The committees concluded that it was highly undesirable to have two distinct sets of units for bitterness in beers when these units agree only at 28 and diverge increasingly on each side of this figure. Therefore both Societies have decided to adopt the Rigby & Bethune units as the basis for all measurements of bitterness in beers and to designate these "International Bitterness Units." In America they were originally known as “Isohumulone Bitterness Units,”.

How IBUs are Determined

Beer bitterness, measured in International Bitterness Units (IBU), or the almost identical European Bitterness Units (EBU), is a measure of the absorbance of a solvent extracted sample of beer at 275 nm (A275nm) and measured with a spectrograph. The absorbance is of course dependent on the amount of isomerized alpha-acids present in the sample. 1 IBU approximately converts into to 0.7 ppm iso-alpha-acid, though this depends on the presence of other bittering compounds.

The IBU assay is carried out by first acidifying a sample of beer with HCl (dilute hydrochloric acid) to make the bittering acids more hydrophobic, then adding twice the volume of 2,2,4-trimethylpentane (also known as iso-octane). The mixture is then shaken thoroughly for 15 minutes, to allow as much of the (now hydrophobic) acids to transfer to the organic phase. The absorbance of the trimethylpentane phase (organic) is then measured at 275 nm in an ultraviolet spectrophotometer (against a blank). The measured absorbance is then multiplied by 50 to convert into Bitterness Units.
GENESYS™ 180 UV-Vis Spectrophotometer

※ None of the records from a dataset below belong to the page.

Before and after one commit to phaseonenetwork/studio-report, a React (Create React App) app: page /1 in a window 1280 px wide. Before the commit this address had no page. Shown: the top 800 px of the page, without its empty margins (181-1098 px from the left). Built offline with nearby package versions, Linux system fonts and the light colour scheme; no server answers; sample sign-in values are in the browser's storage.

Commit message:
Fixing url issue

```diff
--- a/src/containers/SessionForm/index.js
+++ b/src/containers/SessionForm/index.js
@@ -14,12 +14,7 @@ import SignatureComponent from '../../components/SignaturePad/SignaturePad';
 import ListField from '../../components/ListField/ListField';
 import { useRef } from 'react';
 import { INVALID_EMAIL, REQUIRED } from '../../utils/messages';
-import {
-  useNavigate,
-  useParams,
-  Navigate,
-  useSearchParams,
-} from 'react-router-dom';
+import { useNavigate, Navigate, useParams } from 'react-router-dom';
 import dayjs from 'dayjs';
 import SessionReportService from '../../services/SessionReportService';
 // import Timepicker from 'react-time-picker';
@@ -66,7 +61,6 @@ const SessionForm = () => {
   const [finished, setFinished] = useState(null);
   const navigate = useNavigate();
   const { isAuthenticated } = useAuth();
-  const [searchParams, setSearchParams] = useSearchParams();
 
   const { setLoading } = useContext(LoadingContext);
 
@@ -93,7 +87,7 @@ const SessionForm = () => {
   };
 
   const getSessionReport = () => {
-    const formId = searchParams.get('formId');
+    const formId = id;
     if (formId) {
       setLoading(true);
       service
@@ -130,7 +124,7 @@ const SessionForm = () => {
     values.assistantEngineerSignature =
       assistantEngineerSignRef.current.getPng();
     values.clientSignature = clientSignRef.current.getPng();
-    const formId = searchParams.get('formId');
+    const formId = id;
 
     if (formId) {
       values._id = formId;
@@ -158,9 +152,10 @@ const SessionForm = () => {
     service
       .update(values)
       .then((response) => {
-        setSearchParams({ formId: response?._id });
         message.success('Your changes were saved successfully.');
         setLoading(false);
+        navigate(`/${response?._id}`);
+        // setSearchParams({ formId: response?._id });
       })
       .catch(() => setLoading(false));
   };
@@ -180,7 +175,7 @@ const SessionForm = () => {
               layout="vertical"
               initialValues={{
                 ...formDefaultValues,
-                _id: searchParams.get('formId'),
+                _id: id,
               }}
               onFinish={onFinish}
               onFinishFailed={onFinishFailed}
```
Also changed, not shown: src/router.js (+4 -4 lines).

The UV-Vis spectrophotometer is an invaluable tool for brewing chemistry because of the sheer amount of compounds it can analyze. Spectrophotometers are used to measure the amount of iso-alpha acids in beer, which gives you IBUs. Spectrophotometers can also measure, in wort and beer, the amount of free amino nitrogen, thiobarbituric acid reactive substances, polyphenols, beta glucans, turbidity, and a multitude of other compounds. 

The UV-spectrophotometer uses discrete wavelengths of light to determine the concentration of certain compounds in a sample. The basic premise is that specific wavelengths of light will be absorbed by substances across a certain distance. The more light absorbed, the more “stuff” there is in the sample. The American Society of Brewing Chemists (ASBC) have developed procedures and standards to find certain compounds in beer, including iso-alpha acids for bitterness, polyphenols, and free amino nitrogen. Operating a UV-spec is easy, even for the uninitiated. Sample preparation is definitely the most challenging part, although the difficulty level varies by test.